_ASSIGNMENT_: Restate every line below word for word, but drop each picture.

TASK MATERIAL section start

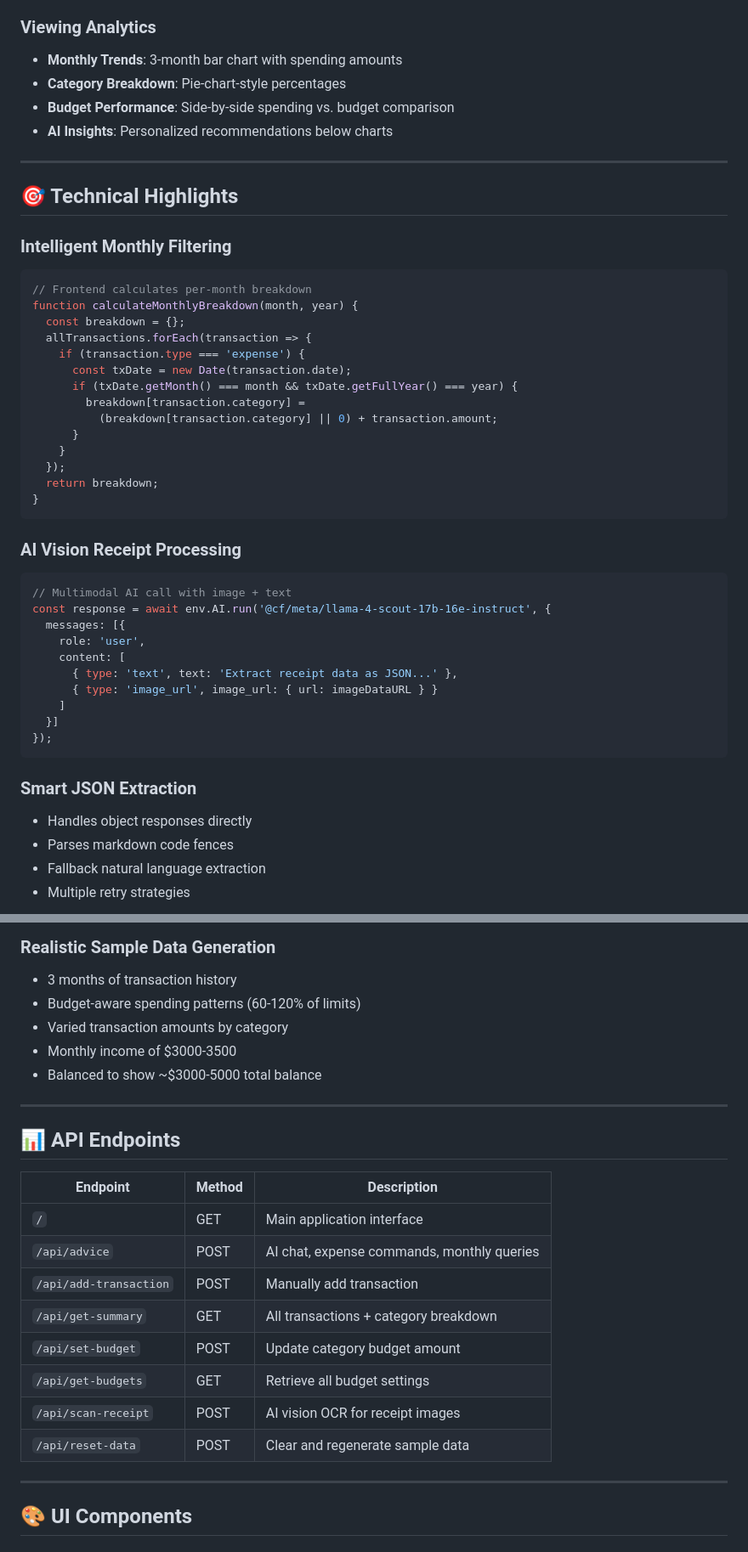
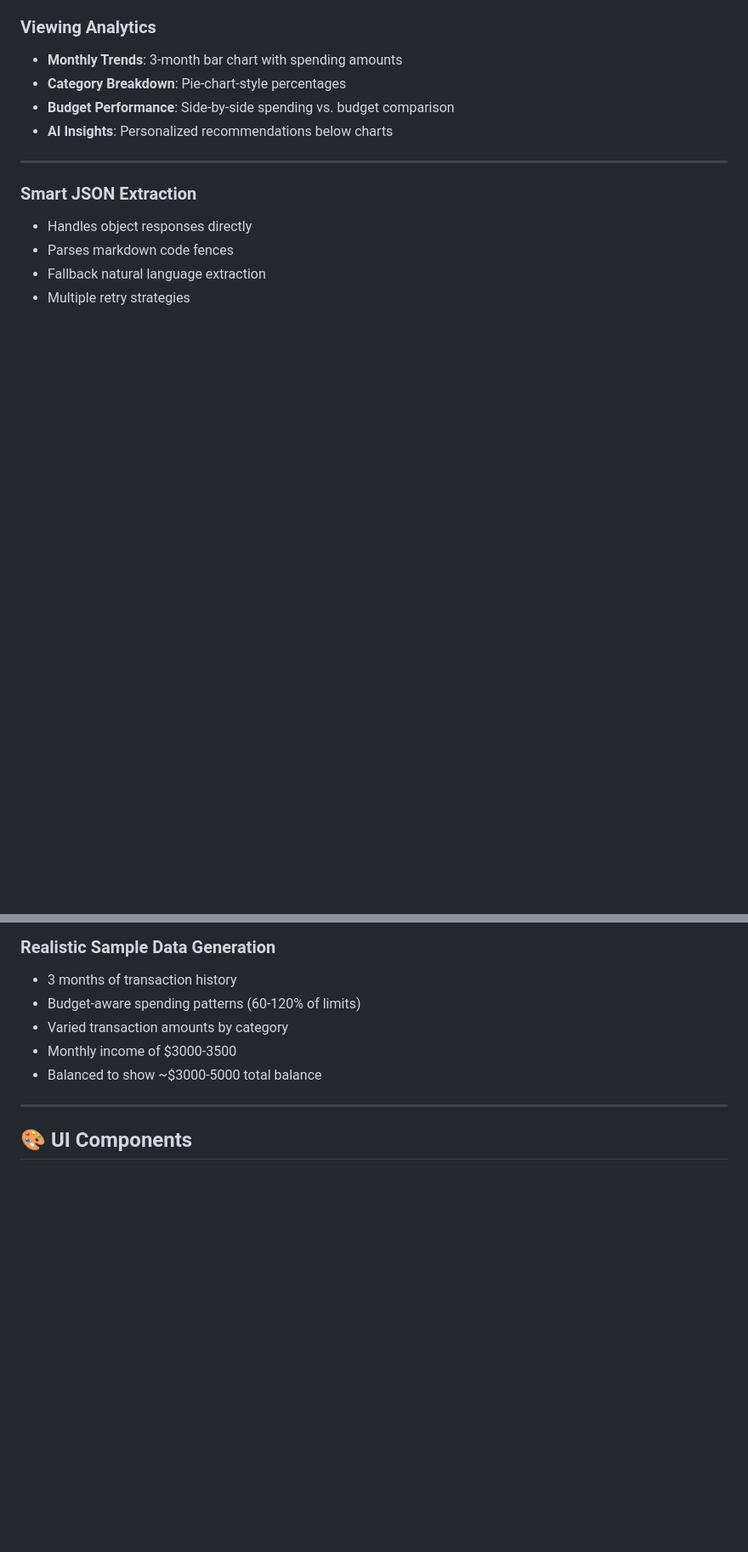
Before and after one commit to aryaninus123/cf_ai_finance_agent, a Markdown page: README.md, 2 parts joined by grey strips. Shown: that part at 85% size. Rendered like a GitHub page; blank space fills up the shorter version.

````diff
--- a/README.md
+++ b/README.md
@@ -153,39 +152,6 @@ AI: In September, you spent $1,847.23 across 45 transactions.
 
 ---
 
-## 🎯 Technical Highlights
-
-### **Intelligent Monthly Filtering**
-```typescript
-// Frontend calculates per-month breakdown
-function calculateMonthlyBreakdown(month, year) {
-  const breakdown = {};
-  allTransactions.forEach(transaction => {
-    if (transaction.type === 'expense') {
-      const txDate = new Date(transaction.date);
-      if (txDate.getMonth() === month && txDate.getFullYear() === year) {
-        breakdown[transaction.category] =
-          (breakdown[transaction.category] || 0) + transaction.amount;
-      }
-    }
-  });
-  return breakdown;
-}
-```
-
-### **AI Vision Receipt Processing**
-```typescript
-// Multimodal AI call with image + text
-const response = await env.AI.run('@cf/meta/llama-4-scout-17b-16e-instruct', {
-  messages: [{
-    role: 'user',
-    content: [
-      { type: 'text', text: 'Extract receipt data as JSON...' },
-      { type: 'image_url', image_url: { url: imageDataURL } }
-    ]
-  }]
-});
-```
 
 ### **Smart JSON Extraction**
 - Handles object responses directly
@@ -199,21 +165,6 @@ const response = await env.AI.run('@cf/meta/llama-4-scout-17b-16e-instruct', {
 - Varied transaction amounts by category
 - Monthly income of $3000-3500
 - Balanced to show ~$3000-5000 total balance
-
----
-
-## 📊 API Endpoints
-
-| Endpoint | Method | Description |
-|----------|---------|-------------|
-| `/` | GET | Main application interface |
-| `/api/advice` | POST | AI chat, expense commands, monthly queries |
-| `/api/add-transaction` | POST | Manually add transaction |
-| `/api/get-summary` | GET | All transactions + category breakdown |
-| `/api/set-budget` | POST | Update category budget amount |
-| `/api/get-budgets` | GET | Retrieve all budget settings |
-| `/api/scan-receipt` | POST | AI vision OCR for receipt images |
-| `/api/reset-data` | POST | Clear and regenerate sample data |
 
 ---
 
````
Also changed, not shown: other parts of README.md (+0 -23 lines), PROMPTS.md (added, +274 -0 lines).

TASK MATERIAL section end

_TASK OUTPUT_:
Before and after one commit to aryaninus123/cf_ai_finance_agent, a Markdown page: README.md, 2 parts joined by grey strips. Shown: that part at 85% size. Rendered like a GitHub page; blank space fills up the shorter version.

````diff
--- a/README.md
+++ b/README.md
@@ -153,39 +152,6 @@ AI: In September, you spent $1,847.23 across 45 transactions.
 
 ---
 
-## 🎯 Technical Highlights
-
-### **Intelligent Monthly Filtering**
-```typescript
-// Frontend calculates per-month breakdown
-function calculateMonthlyBreakdown(month, year) {
-  const breakdown = {};
-  allTransactions.forEach(transaction => {
-    if (transaction.type === 'expense') {
-      const txDate = new Date(transaction.date);
-      if (txDate.getMonth() === month && txDate.getFullYear() === year) {
-        breakdown[transaction.category] =
-          (breakdown[transaction.category] || 0) + transaction.amount;
-      }
-    }
-  });
-  return breakdown;
-}
-```
-
-### **AI Vision Receipt Processing**
-```typescript
-// Multimodal AI call with image + text
-const response = await env.AI.run('@cf/meta/llama-4-scout-17b-16e-instruct', {
-  messages: [{
-    role: 'user',
-    content: [
-      { type: 'text', text: 'Extract receipt data as JSON...' },
-      { type: 'image_url', image_url: { url: imageDataURL } }
-    ]
-  }]
-});
-```
 
 ### **Smart JSON Extraction**
 - Handles object responses directly
@@ -199,21 +165,6 @@ const response = await env.AI.run('@cf/meta/llama-4-scout-17b-16e-instruct', {
 - Varied transaction amounts by category
 - Monthly income of $3000-3500
 - Balanced to show ~$3000-5000 total balance
-
----
-
-## 📊 API Endpoints
-
-| Endpoint | Method | Description |
-|----------|---------|-------------|
-| `/` | GET | Main application interface |
-| `/api/advice` | POST | AI chat, expense commands, monthly queries |
-| `/api/add-transaction` | POST | Manually add transaction |
-| `/api/get-summary` | GET | All transactions + category breakdown |
-| `/api/set-budget` | POST | Update category budget amount |
-| `/api/get-budgets` | GET | Retrieve all budget settings |
-| `/api/scan-receipt` | POST | AI vision OCR for receipt images |
-| `/api/reset-data` | POST | Clear and regenerate sample data |
 
 ---
 
````
Also changed, not shown: other parts of README.md (+0 -23 lines), PROMPTS.md (added, +274 -0 lines).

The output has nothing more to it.